----- Source data

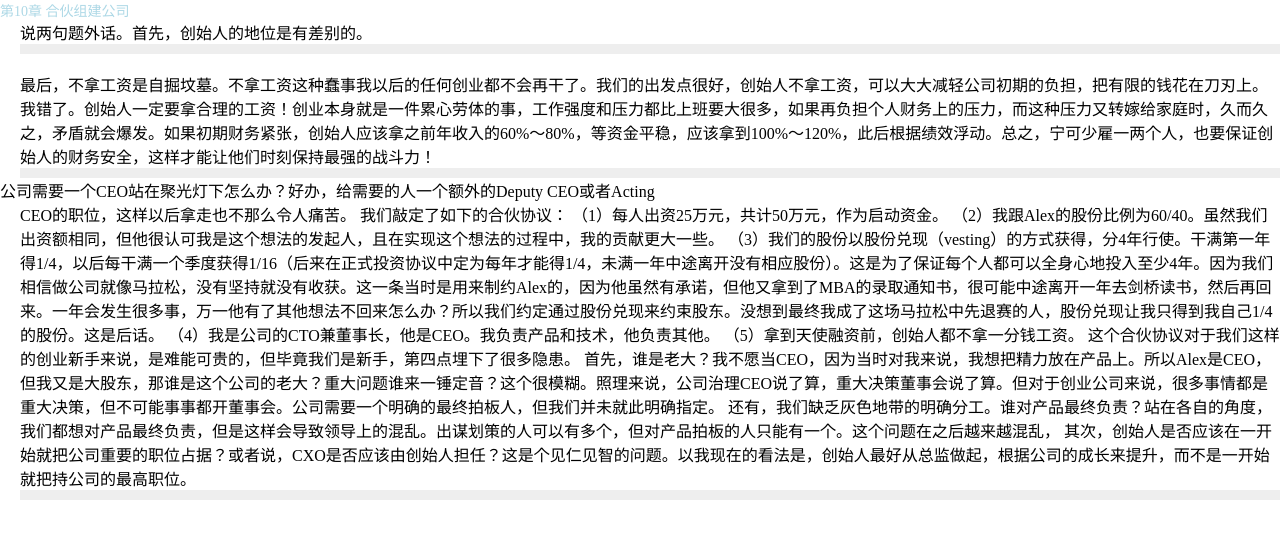
Repository: xudusheng/SSM
Page: SpringMVC/WebContent/HTML/first.html
These files come from the project's save history. The page is drawn as it stood at one moment and after the next save; the edit follows.
The browser window is 1280 px wide. The pictures show the whole page.

Above is the page before, as saved 2016-07-20 07:36:35.

After the next save:
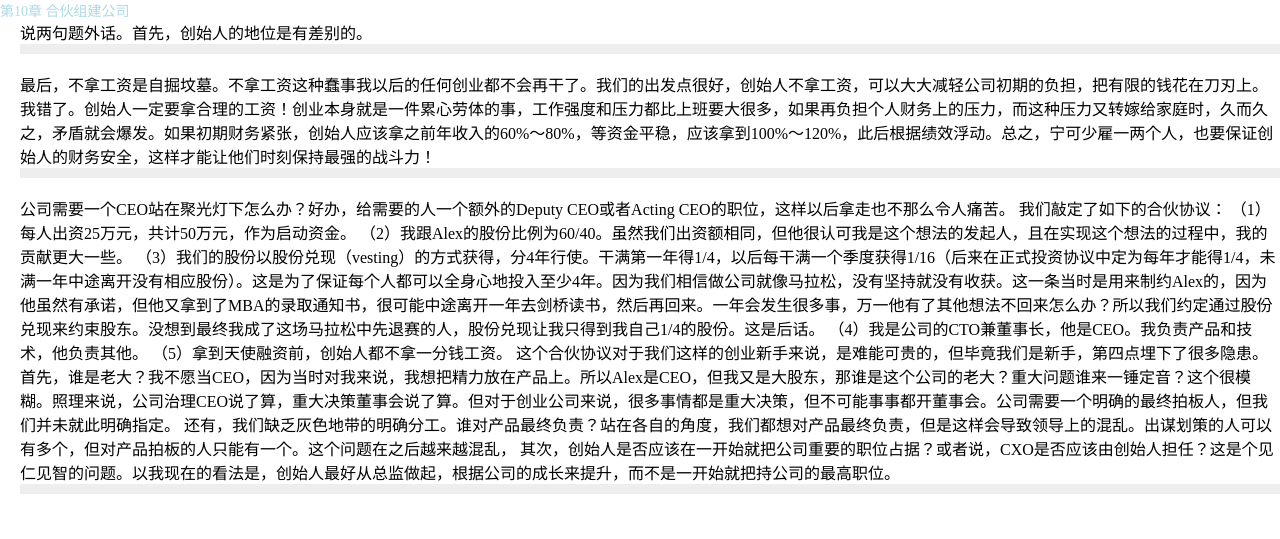
Saved 89 s later.
--- a/SpringMVC/WebContent/HTML/first.html
+++ b/SpringMVC/WebContent/HTML/first.html
@@ -13,9 +13,9 @@
 	<p class='article-title'>第10章 合伙组建公司</p>
 	<p class="content-line--grey">说两句题外话。首先，创始人的地位是有差别的。</p><br/>
 	<p class="content-line--grey">最后，不拿工资是自掘坟墓。不拿工资这种蠢事我以后的任何创业都不会再干了。我们的出发点很好，创始人不拿工资，可以大大减轻公司初期的负担，把有限的钱花在刀刃上。我错了。创始人一定要拿合理的工资！创业本身就是一件累心劳体的事，工作强度和压力都比上班要大很多，如果再负担个人财务上的压力，而这种压力又转嫁给家庭时，久而久之，矛盾就会爆发。如果初期财务紧张，创始人应该拿之前年收入的60%～80%，等资金平稳，应该拿到100%～120%，此后根据绩效浮动。总之，宁可少雇一两个人，也要保证创始人的财务安全，这样才能让他们时刻保持最强的战斗力！</p>
-	公司需要一个CEO站在聚光灯下怎么办？好办，给需要的人一个额外的Deputy CEO或者Acting
 	<br/>
 	<p class="content-line--grey">
+	公司需要一个CEO站在聚光灯下怎么办？好办，给需要的人一个额外的Deputy CEO或者Acting
 	CEO的职位，这样以后拿走也不那么令人痛苦。 我们敲定了如下的合伙协议： （1）每人出资25万元，共计50万元，作为启动资金。
 	（2）我跟Alex的股份比例为60/40。虽然我们出资额相同，但他很认可我是这个想法的发起人，且在实现这个想法的过程中，我的贡献更大一些。
 	（3）我们的股份以股份兑现（vesting）的方式获得，分4年行使。干满第一年得1/4，以后每干满一个季度获得1/16（后来在正式投资协议中定为每年才能得1/4，未满一年中途离开没有相应股份）。这是为了保证每个人都可以全身心地投入至少4年。因为我们相信做公司就像马拉松，没有坚持就没有收获。这一条当时是用来制约Alex的，因为他虽然有承诺，但他又拿到了MBA的录取通知书，很可能中途离开一年去剑桥读书，然后再回来。一年会发生很多事，万一他有了其他想法不回来怎么办？所以我们约定通过股份兑现来约束股东。没想到最终我成了这场马拉松中先退赛的人，股份兑现让我只得到我自己1/4的股份。这是后话。
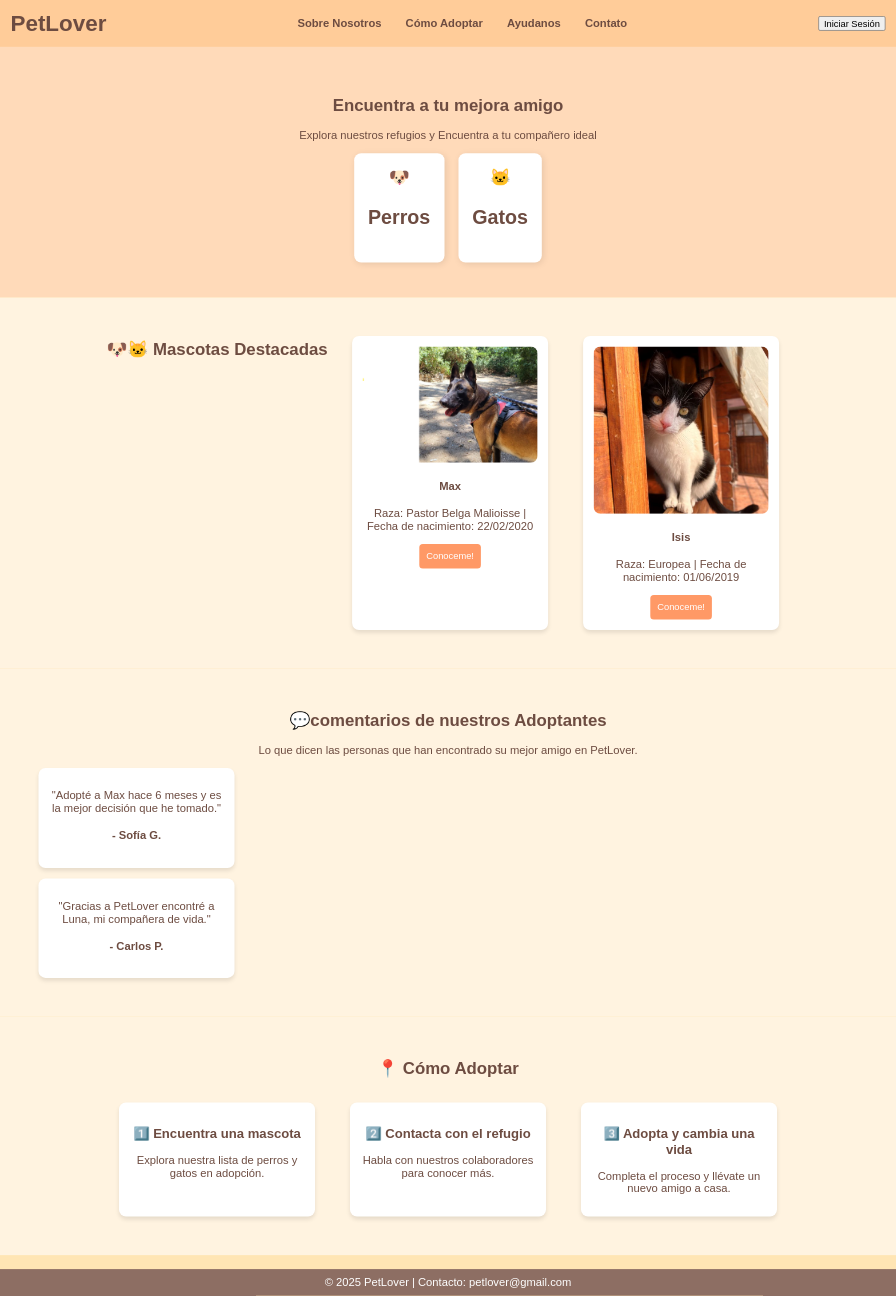
Repository: adriarodrisan/PetLover
Page: Paginas_web/Home_Petlover.html
An editor plug-in stored every save of this project. The page is shown before and after the next save, followed by the edit.
The browser window is 1280 px wide. The pictures show the whole page, at 70% of full size.

Above is the page before, as saved 2025-02-17 18:06:08.

### Paginas_web/Home_Petlover.html
<!DOCTYPE html>
<html lang="es">
<head>
    <meta charset="UTF-8">
    <meta name="viewport" content="width=device-width, initial-scale=1.0">
    <title>PetLover home - Adopción de Mascotas </title>
    <link rel="stylesheet" href="/Css_Paginas/Home_Petlover.css">
</head>
<body>
    <header>
        <div class="logo-contenedor">
            <h1> PetLover</h1>
        </div>
<!-- 🎥 Nuestros apartados de informacion, enlaces y boton de inicio de sesión -->
        <nav>
            <a href="#AboutUs">Sobre Nosotros</a>
            <a href="#Adopcion">Cómo Adoptar</a>
            <a href="#Ayudas">Ayudanos</a>
            <a href="#Contactos">Contato</a>
        </nav>
        <button class="boton-autenticacion"> Iniciar Sesión </button>
    </header>
 <!-- 🎥 Separacion entre gato y perro  -->
    <section class= "seccion-principal">
        <h2>Encuentra a tu mejora amigo</h2>
        <p>Explora nuestros refugios y Encuentra a tu compañero ideal</p>
        <div class="contenedor-categorias">
           <a href="perros.html" class="tarjeta-categoria">🐶 <h3>Perros</h3></a>
            <a href="gatos.html" class="tarjeta-categoria">🐱 <h3>Gatos</h3></a>
        </div>
    </section>
<!-- 🐾 Sección de Perros y Gatos Destacados con grandes necesidades! -->
<!-- 🐾 Sección de Perros -->
    <section class="seccion-destacados">
        <h2>🐶🐱 Mascotas Destacadas</h2>
        <div class="contenedor-destacados">
            <div class="tarjeta-mascota">
                <img src="/Imagenes_Animales/boki.png" alt="Perro en Adopción">
                <h4>Max</h4>
                <p>Raza: Pastor Belga Malioisse | Fecha de nacimiento: 22/02/2020</p>
                <button> Conoceme! </button>
            </div>
<!-- 🐾 Sección de Gatos -->
            <div class="tarjeta-mascota">
                <img src="/Imagenes_Animales/isis.png" alt="Gato en adopción">
                <h4>Isis</h4>
                <p> Raza: Europea | Fecha de nacimiento: 01/06/2019</p>
                <button>Conoceme! </button>
            </div>
        </div>
    </section>
<!-- 🐾 Sección de comentarios de Adoptantes (en preparación) -->
 <section class=" seccion-testimonios">
    <h2>💬comentarios de nuestros Adoptantes </h2>
    <p>Lo que dicen las personas que han encontrado su mejor amigo en PetLover.</p>
        <div class="tarjeta-testimonio">
            <p>"Adopté a Max hace 6 meses y es la mejor decisión que he tomado."</p>
            <h4>- Sofía G.</h4>
        </div>
        <div class="tarjeta-testimonio">
            <p>"Gracias a PetLover encontré a Luna, mi compañera de vida."</p>
            <h4>- Carlos P.</h4>
        </div>
    </section>
        <!-- 📍 Cómo Adoptar -->
        <section class="seccion-adopcion">
            <h2>📍 Cómo Adoptar</h2>
            <div class="contenedor-pasos">
                <div class="paso">
                    <h3>1️⃣ Encuentra una mascota</h3>
                    <p>Explora nuestra lista de perros y gatos en adopción.</p>
                </div>
                <div class="paso">
                    <h3>2️⃣ Contacta con el refugio</h3>
                    <p>Habla con nuestros colaboradores para conocer más.</p>
                </div>
                <div class="paso">
                    <h3>3️⃣ Adopta y cambia una vida</h3>
                    <p>Completa el proceso y llévate un nuevo amigo a casa.</p>
                </div>
            </div>
        </section>
        <footer class="pie-pagina">
            © 2025 PetLover | Contacto: petlover@gmail.com
        </footer>
</body>
</html>

### Css_Paginas/Home_Petlover.css
body{
    font-family: 'Arial', sans-serif;
    background-color: #ffe5b4;
    color: #6d4c41;
    margin: 0;
    text-align: center;
}
header{
    background-color: #FFCC99;
    padding: 15px;
    display: flex;
    justify-content: space-between;
    align-items: center;
}
.logo-contenedor h1{
    margin: 0;
}
nav a{
    text-decoration: none;
    color: #6d4c41;
    font-weight: bold;
    margin:0 15px;
}
.boton_autenticacion{
    background-color: #FF9966;
    border:none ;
    color: white;
    padding: 10px 15px;
    border-radius: 5px;
    cursor: pointer;
}
.boton_autenticacion:hover{
    background-color: #FF7043;
}
.seccion-principal{
    background-color: #ffdab9;
    padding: 50px 20px;
}

.contenedor-categorias{
    display: flex;
    justify-content: center;
    gap: 20px;

}
.tarjeta-categoria{
    text-decoration: none;
    background: white;
    padding: 20px;
    border-radius: 10px;
    color: #6d4c41;
    font-size: 1.5rem;
    box-shadow: 2px 2px 10px rgba(0, 0, 0, 0.1);
    transition: transform 0.2s ease-in-out;
}
.tarjeta-categoria:hover{
    transform: scale(1.1);
}
.seccion-destacados, .seccion-testimonios, .seccion-adopcion {
    padding: 40px;
    background-color: #FFF3E0;
}
.seccion-destacados, .contenedor-pasos{
    display: flex;
    justify-content: center;
    gap: 20px;
    flex-wrap: wrap;

}
.tarjeta-mascota, .tarjeta-testimonio, .paso{
    background-color: white;
    border-radius: 10px;
    padding: 15px;
    margin :15px;
    box-shadow: 0px 4px 6px rgba(0, 0, 0, 0.1);
    text-align: center;
    width: 250px;
}
.tarjeta-mascota img{
    width: 100%;
    border-radius: 10px;
}
.tarjeta-mascota button{
    background-color: #FF9966;
    border: none;
    color: white;
    padding:10px;
    border-radius: 5px;
    cursor:pointer;
}
.tarjeta-mascota button:hover {
    background-color: #FF7043;
}
.pie-pagina {
    background-color: #8D6E63;
    color: white;
    padding: 10px;
    margin-top: 20px;
}
.contenedor-destacados {
    display: flex;
    justify-content: center;
    gap: 20px;
    flex-wrap: wrap;
}

After the next save:
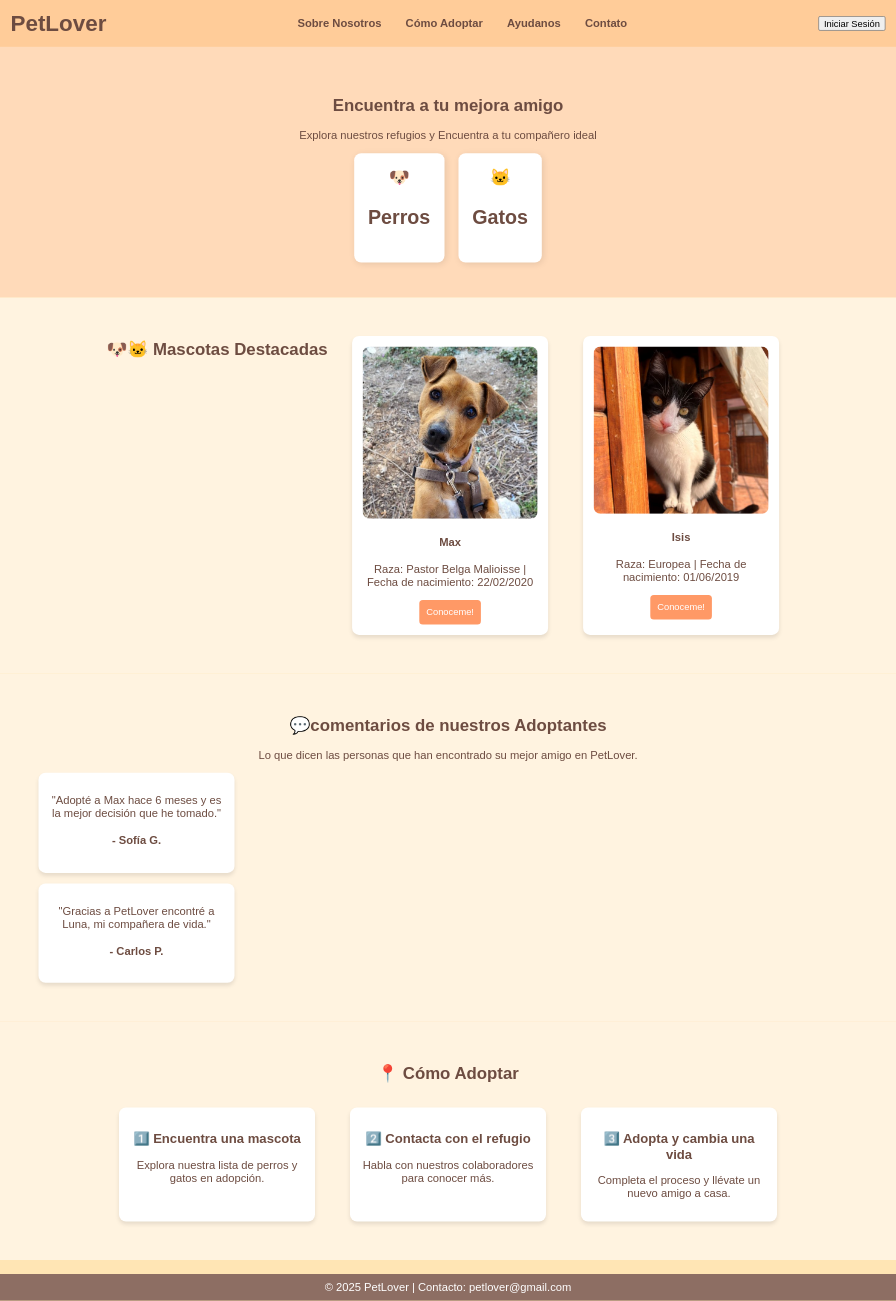
Saved 48 s later.
--- a/Paginas_web/Home_Petlover.html
+++ b/Paginas_web/Home_Petlover.html
@@ -35,7 +35,7 @@
         <h2>🐶🐱 Mascotas Destacadas</h2>
         <div class="contenedor-destacados">
             <div class="tarjeta-mascota">
-                <img src="/Imagenes_Animales/boki.png" alt="Perro en Adopción">
+                <img src="/Imagenes_Animales/nerea.png" alt="Perro en Adopción">
                 <h4>Max</h4>
                 <p>Raza: Pastor Belga Malioisse | Fecha de nacimiento: 22/02/2020</p>
                 <button> Conoceme! </button>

----------

Find "<!-- 🐾 Sección de Perros -->" in the entries above and copy that whole line exactly, then each line after it through the line that contains "<!-- 🐾 Sección de Gatos -->".

▶ **Answer area**
<!-- 🐾 Sección de Perros -->
    <section class="seccion-destacados">
        <h2>🐶🐱 Mascotas Destacadas</h2>
        <div class="contenedor-destacados">
            <div class="tarjeta-mascota">
                <img src="/Imagenes_Animales/boki.png" alt="Perro en Adopción">
                <h4>Max</h4>
                <p>Raza: Pastor Belga Malioisse | Fecha de nacimiento: 22/02/2020</p>
                <button> Conoceme! </button>
            </div>
<!-- 🐾 Sección de Gatos -->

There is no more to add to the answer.